EXERCISE AIM — Every line with "circular" in it should be copied from the data.

------ RECORDS FOR THIS TASK

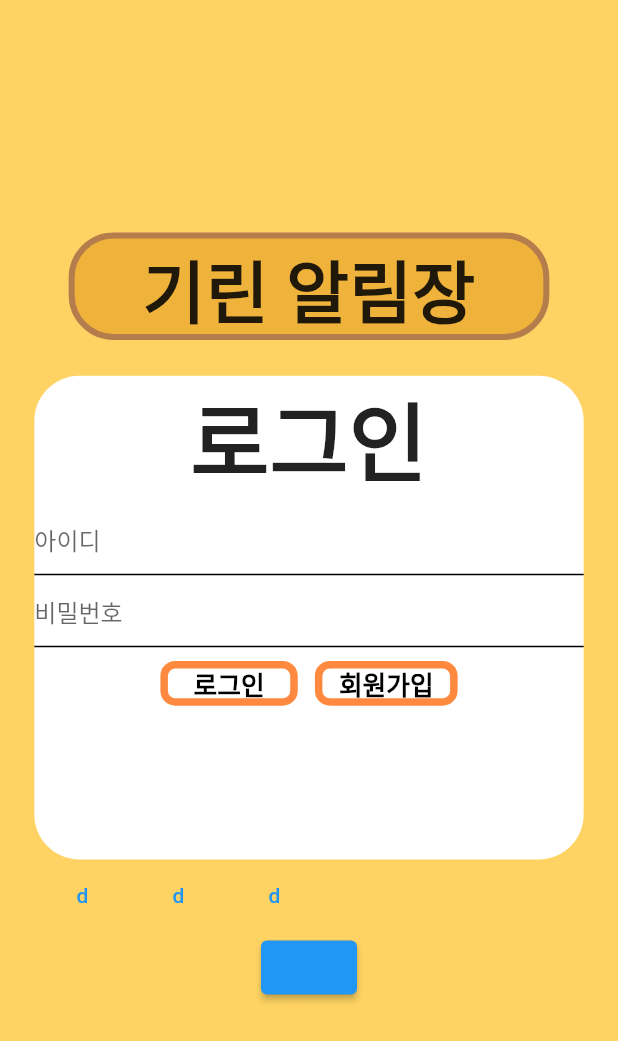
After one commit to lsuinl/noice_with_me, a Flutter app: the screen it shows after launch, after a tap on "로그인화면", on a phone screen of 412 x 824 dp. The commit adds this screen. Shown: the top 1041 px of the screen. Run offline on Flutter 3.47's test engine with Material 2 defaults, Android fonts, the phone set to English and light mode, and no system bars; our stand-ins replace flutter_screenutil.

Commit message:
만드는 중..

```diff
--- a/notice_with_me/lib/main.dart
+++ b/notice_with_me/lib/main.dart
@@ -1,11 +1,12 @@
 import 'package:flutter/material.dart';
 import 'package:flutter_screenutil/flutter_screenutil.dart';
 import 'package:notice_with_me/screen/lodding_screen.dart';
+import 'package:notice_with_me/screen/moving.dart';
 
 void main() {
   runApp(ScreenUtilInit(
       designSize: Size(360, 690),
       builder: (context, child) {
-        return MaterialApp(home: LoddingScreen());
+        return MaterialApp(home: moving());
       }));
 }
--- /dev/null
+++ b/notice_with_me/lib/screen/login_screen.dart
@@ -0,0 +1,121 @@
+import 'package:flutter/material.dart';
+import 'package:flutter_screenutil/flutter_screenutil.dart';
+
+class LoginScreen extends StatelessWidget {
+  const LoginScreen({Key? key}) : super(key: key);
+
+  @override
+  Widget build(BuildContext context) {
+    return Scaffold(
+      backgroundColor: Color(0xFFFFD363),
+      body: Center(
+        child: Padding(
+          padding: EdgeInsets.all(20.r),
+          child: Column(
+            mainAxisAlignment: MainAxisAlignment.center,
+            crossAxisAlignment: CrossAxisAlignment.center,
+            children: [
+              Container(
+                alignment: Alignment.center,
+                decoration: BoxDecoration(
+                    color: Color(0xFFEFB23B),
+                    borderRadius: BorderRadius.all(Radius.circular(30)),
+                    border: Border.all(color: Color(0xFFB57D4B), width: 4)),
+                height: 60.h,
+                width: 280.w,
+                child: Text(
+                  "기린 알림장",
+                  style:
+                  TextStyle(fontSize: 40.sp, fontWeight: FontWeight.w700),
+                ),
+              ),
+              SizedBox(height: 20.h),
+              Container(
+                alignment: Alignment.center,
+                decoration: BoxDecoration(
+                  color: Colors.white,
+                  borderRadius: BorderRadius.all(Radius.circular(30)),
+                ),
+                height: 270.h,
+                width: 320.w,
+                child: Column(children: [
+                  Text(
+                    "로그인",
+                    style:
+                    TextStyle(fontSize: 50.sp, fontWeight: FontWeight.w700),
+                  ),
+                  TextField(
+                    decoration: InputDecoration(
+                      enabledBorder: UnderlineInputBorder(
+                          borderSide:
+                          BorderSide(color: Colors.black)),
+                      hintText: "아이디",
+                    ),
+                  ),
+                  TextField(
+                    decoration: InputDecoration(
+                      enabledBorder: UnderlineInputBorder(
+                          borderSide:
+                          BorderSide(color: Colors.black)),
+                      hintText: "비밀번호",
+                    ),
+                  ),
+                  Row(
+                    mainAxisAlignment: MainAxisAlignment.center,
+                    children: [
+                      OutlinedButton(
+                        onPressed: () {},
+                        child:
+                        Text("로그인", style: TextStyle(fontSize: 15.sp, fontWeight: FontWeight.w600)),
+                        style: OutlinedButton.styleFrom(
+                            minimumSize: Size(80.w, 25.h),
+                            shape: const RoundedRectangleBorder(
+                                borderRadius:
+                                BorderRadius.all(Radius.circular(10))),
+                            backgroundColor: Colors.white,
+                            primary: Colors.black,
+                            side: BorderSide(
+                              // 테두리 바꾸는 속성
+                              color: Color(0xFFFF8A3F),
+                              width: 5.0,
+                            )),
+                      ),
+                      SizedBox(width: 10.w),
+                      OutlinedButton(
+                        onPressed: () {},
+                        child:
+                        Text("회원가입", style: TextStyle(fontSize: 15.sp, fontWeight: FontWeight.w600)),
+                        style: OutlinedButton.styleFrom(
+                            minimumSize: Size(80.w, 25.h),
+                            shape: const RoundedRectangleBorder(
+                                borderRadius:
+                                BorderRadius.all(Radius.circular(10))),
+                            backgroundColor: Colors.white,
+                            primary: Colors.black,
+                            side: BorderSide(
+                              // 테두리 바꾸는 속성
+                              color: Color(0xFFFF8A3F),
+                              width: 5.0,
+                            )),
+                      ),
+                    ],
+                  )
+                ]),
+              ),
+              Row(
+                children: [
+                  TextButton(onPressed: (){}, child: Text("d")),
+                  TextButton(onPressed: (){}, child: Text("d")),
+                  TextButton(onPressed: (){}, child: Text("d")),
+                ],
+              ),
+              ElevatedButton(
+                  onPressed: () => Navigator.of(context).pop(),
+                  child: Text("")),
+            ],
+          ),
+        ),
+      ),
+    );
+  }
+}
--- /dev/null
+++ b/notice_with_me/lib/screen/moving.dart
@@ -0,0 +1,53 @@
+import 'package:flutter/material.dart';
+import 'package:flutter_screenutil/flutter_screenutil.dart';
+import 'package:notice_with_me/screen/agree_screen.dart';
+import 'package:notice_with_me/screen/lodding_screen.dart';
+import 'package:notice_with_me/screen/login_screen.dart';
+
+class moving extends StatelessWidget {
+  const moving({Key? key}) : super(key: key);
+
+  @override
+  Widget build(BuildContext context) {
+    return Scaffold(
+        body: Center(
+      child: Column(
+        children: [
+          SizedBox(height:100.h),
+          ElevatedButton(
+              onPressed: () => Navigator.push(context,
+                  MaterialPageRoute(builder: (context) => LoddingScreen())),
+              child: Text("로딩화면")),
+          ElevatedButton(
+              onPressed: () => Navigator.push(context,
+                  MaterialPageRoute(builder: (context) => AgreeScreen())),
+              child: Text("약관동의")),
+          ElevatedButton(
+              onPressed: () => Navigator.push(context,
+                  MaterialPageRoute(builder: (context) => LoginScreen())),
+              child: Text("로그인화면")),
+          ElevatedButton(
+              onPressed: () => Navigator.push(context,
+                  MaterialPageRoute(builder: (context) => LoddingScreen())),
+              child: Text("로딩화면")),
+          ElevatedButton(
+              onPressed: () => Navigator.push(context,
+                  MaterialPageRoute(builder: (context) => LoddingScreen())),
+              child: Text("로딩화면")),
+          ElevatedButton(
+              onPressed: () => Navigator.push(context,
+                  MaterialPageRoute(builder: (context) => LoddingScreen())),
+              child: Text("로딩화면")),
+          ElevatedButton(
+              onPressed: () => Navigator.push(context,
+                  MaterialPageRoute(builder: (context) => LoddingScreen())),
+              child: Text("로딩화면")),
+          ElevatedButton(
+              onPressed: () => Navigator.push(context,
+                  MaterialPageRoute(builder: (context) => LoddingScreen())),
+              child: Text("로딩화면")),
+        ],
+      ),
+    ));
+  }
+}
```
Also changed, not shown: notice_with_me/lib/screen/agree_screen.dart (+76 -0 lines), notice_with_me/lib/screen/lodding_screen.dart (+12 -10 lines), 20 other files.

------------

OUTPUT FOR THIS EXERCISE —
+                    borderRadius: BorderRadius.all(Radius.circular(30)),
+                  borderRadius: BorderRadius.all(Radius.circular(30)),
+                                BorderRadius.all(Radius.circular(10))),
+                                BorderRadius.all(Radius.circular(10))),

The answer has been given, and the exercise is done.